Reproduce every line in the material below that holds "from".

START Data for this task

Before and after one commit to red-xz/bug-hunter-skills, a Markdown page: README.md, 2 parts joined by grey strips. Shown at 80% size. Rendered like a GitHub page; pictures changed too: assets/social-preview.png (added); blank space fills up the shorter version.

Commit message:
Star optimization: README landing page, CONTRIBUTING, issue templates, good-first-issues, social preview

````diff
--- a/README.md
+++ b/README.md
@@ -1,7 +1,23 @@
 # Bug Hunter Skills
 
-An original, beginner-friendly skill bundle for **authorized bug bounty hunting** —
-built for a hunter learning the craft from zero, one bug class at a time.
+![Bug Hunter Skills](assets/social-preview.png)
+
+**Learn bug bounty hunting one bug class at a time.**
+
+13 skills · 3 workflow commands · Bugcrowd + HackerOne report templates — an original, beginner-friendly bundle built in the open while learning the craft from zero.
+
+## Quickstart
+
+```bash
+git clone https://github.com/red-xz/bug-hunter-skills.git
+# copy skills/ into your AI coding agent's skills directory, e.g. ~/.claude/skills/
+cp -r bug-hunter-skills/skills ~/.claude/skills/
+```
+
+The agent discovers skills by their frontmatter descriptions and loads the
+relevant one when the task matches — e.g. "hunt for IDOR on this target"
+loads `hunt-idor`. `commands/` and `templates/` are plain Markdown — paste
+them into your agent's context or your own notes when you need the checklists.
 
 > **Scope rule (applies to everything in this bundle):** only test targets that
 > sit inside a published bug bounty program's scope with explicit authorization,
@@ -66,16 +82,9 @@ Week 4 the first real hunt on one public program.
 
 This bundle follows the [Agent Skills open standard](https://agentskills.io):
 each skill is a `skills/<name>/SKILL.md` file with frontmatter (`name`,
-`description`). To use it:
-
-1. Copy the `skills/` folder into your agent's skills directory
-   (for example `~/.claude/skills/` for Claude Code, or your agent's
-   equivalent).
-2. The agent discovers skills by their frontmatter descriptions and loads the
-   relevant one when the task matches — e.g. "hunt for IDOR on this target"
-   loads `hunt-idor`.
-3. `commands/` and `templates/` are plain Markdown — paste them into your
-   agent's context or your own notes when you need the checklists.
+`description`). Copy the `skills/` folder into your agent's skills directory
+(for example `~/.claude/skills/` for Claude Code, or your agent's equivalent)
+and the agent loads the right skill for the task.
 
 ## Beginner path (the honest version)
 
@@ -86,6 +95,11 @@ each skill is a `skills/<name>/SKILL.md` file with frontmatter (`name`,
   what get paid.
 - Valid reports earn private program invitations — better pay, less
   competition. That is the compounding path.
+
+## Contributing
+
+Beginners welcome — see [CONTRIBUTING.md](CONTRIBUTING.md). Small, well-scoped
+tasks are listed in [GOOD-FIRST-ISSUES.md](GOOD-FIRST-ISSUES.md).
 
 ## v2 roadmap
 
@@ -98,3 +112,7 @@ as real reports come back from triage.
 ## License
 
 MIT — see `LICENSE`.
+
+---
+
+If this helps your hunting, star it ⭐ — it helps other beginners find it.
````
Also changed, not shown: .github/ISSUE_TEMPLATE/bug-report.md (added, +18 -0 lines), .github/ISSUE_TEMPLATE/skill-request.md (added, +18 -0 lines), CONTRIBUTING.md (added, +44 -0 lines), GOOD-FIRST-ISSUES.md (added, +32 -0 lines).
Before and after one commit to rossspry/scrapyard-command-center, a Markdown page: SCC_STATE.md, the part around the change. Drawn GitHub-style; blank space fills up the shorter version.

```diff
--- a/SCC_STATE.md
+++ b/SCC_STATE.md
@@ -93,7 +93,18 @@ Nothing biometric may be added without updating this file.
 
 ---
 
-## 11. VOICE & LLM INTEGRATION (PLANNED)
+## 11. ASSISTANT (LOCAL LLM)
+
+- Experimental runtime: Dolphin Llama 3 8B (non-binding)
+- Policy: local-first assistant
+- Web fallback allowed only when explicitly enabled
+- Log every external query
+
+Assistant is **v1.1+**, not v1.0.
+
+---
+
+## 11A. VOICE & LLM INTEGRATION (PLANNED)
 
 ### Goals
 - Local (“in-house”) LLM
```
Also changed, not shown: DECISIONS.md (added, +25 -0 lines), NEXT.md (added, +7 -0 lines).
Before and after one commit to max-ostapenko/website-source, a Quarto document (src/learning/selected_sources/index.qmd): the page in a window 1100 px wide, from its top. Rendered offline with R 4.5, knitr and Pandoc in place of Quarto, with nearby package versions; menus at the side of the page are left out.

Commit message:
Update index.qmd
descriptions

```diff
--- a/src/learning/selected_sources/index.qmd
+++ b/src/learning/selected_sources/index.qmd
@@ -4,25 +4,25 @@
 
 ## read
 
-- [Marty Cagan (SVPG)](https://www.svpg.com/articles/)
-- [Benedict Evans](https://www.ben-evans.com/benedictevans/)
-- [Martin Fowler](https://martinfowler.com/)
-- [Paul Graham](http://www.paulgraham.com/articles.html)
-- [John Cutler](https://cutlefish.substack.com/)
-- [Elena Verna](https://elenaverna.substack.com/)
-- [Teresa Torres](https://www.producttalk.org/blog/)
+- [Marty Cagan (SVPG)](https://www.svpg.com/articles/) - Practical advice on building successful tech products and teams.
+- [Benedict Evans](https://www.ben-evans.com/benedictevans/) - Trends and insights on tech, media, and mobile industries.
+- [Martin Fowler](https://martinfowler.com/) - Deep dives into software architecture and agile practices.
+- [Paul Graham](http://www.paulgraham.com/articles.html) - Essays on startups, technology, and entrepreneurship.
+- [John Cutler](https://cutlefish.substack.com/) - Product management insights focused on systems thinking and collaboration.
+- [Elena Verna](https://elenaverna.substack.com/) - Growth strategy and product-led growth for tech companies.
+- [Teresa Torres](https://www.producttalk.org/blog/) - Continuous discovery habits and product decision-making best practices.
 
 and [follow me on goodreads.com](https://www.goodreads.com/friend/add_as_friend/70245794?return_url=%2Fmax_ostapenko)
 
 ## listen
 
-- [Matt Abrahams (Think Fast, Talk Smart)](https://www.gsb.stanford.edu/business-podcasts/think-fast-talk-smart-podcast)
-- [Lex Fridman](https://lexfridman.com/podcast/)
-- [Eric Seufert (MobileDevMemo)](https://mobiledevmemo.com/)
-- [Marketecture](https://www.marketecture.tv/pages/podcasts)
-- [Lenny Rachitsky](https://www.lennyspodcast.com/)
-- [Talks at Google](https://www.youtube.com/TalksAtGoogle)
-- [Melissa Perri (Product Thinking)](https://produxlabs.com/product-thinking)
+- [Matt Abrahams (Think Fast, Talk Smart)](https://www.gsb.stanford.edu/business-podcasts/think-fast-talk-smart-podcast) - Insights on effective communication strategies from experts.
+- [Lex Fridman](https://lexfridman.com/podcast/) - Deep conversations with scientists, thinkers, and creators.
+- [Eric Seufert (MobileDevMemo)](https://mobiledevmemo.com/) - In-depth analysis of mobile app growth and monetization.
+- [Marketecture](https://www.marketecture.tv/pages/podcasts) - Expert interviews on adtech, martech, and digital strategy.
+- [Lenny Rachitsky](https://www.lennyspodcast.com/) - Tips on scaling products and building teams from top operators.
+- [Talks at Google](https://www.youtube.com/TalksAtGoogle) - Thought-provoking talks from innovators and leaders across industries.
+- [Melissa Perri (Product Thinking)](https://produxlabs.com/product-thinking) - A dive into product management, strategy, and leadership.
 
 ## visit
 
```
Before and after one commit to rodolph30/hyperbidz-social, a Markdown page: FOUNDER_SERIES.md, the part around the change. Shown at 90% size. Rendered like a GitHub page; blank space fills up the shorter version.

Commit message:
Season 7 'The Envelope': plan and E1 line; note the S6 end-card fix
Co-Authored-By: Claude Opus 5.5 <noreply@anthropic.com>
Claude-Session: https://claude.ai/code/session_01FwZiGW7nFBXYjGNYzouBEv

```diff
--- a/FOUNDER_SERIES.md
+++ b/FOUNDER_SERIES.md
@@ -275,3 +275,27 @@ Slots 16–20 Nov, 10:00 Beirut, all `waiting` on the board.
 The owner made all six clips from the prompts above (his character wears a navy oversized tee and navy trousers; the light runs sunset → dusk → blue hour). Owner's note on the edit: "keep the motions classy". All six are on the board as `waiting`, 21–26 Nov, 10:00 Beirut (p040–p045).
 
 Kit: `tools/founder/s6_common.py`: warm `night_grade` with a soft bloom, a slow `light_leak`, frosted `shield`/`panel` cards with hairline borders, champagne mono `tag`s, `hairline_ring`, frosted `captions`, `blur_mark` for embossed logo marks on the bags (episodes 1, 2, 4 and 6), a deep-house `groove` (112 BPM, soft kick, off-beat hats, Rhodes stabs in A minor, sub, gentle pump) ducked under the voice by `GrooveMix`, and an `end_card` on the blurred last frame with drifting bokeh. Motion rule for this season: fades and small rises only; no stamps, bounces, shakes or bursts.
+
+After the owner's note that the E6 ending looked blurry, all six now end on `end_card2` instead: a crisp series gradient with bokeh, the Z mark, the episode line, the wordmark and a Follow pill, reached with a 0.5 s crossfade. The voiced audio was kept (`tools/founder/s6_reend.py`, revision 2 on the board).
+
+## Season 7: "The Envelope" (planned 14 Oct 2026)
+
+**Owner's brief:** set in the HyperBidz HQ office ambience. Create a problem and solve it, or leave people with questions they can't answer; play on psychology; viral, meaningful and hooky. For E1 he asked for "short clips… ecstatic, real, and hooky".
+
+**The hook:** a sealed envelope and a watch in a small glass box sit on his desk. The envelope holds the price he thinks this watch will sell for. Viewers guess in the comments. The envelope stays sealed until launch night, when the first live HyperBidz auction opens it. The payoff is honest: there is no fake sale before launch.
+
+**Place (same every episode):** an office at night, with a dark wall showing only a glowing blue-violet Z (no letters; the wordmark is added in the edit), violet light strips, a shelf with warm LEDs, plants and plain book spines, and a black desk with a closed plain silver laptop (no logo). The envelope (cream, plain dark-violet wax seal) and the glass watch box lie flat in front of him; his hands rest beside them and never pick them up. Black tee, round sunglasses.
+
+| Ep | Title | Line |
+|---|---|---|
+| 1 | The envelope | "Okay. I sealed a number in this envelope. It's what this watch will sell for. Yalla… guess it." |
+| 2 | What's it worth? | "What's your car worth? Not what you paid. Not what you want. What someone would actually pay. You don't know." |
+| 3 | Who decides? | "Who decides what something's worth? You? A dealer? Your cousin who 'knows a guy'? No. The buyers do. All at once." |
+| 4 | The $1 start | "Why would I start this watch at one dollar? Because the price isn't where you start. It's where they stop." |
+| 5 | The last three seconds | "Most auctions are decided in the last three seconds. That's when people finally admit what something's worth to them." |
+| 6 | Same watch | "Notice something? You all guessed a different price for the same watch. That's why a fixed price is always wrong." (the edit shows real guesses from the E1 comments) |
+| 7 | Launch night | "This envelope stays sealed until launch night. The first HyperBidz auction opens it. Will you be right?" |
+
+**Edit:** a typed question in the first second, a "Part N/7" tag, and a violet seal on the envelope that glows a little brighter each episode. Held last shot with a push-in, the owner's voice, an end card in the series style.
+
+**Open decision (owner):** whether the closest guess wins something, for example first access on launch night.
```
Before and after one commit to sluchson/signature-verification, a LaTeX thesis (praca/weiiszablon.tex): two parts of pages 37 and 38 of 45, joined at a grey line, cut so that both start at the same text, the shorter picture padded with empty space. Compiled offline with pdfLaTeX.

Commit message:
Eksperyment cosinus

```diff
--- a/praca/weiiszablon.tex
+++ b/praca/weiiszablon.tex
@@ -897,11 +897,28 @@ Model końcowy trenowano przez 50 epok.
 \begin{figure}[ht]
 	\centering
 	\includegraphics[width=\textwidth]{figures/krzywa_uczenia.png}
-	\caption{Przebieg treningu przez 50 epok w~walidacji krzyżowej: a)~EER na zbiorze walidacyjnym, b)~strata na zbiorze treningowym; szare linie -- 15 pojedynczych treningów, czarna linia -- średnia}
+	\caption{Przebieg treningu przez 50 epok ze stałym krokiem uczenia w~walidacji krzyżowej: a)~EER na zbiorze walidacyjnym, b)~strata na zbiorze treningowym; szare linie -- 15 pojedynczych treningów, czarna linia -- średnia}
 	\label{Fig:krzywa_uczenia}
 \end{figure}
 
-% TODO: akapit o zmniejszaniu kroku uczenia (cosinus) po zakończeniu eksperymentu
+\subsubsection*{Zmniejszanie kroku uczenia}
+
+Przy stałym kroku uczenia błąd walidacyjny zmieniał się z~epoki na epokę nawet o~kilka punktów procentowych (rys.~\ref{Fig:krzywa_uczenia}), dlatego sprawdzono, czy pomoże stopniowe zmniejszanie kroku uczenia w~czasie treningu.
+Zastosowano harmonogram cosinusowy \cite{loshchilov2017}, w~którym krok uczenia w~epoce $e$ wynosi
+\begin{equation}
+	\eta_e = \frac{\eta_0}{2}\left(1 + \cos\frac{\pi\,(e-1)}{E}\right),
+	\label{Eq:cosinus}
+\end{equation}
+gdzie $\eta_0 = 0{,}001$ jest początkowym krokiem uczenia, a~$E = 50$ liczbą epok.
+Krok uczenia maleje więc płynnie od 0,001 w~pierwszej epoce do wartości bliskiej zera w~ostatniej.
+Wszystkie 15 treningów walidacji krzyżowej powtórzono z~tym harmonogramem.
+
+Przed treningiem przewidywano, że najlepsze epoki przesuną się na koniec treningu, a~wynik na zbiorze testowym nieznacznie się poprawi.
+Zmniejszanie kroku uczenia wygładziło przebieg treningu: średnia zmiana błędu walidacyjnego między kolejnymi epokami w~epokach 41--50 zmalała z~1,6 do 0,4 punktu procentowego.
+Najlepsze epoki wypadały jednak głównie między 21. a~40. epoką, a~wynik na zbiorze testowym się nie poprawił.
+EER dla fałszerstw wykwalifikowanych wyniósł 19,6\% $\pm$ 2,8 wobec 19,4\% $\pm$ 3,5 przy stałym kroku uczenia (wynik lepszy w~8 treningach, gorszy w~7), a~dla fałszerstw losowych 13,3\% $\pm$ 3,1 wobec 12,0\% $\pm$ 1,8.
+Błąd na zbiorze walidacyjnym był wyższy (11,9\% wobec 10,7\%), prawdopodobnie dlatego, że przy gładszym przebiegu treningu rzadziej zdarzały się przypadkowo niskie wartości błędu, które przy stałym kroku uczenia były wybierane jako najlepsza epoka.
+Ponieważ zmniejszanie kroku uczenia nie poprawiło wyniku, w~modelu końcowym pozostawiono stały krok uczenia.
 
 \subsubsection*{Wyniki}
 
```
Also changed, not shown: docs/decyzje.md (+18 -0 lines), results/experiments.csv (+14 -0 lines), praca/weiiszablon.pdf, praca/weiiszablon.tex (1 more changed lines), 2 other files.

END Data for this task

> **Reply to the exercise**
-built for a hunter learning the craft from zero, one bug class at a time.
+13 skills · 3 workflow commands · Bugcrowd + HackerOne report templates — an original, beginner-friendly bundle built in the open while learning the craft from zero.
@@ -98,3 +112,7 @@ as real reports come back from triage.
Before and after one commit to max-ostapenko/website-source, a Quarto document (src/learning/selected_sources/index.qmd): the page in a window 1100 px wide, from its top. Rendered offline with R 4.5, knitr and Pandoc in place of Quarto, with nearby package versions; menus at the side of the page are left out.
+- [Matt Abrahams (Think Fast, Talk Smart)](https://www.gsb.stanford.edu/business-podcasts/think-fast-talk-smart-podcast) - Insights on effective communication strategies from experts.
+- [Lenny Rachitsky](https://www.lennyspodcast.com/) - Tips on scaling products and building teams from top operators.
+- [Talks at Google](https://www.youtube.com/TalksAtGoogle) - Thought-provoking talks from innovators and leaders across industries.
 The owner made all six clips from the prompts above (his character wears a navy oversized tee and navy trousers; the light runs sunset → dusk → blue hour). Owner's note on the edit: "keep the motions classy". All six are on the board as `waiting`, 21–26 Nov, 10:00 Beirut (p040–p045).
+| 6 | Same watch | "Notice something? You all guessed a different price for the same watch. That's why a fixed price is always wrong." (the edit shows real guesses from the E1 comments) |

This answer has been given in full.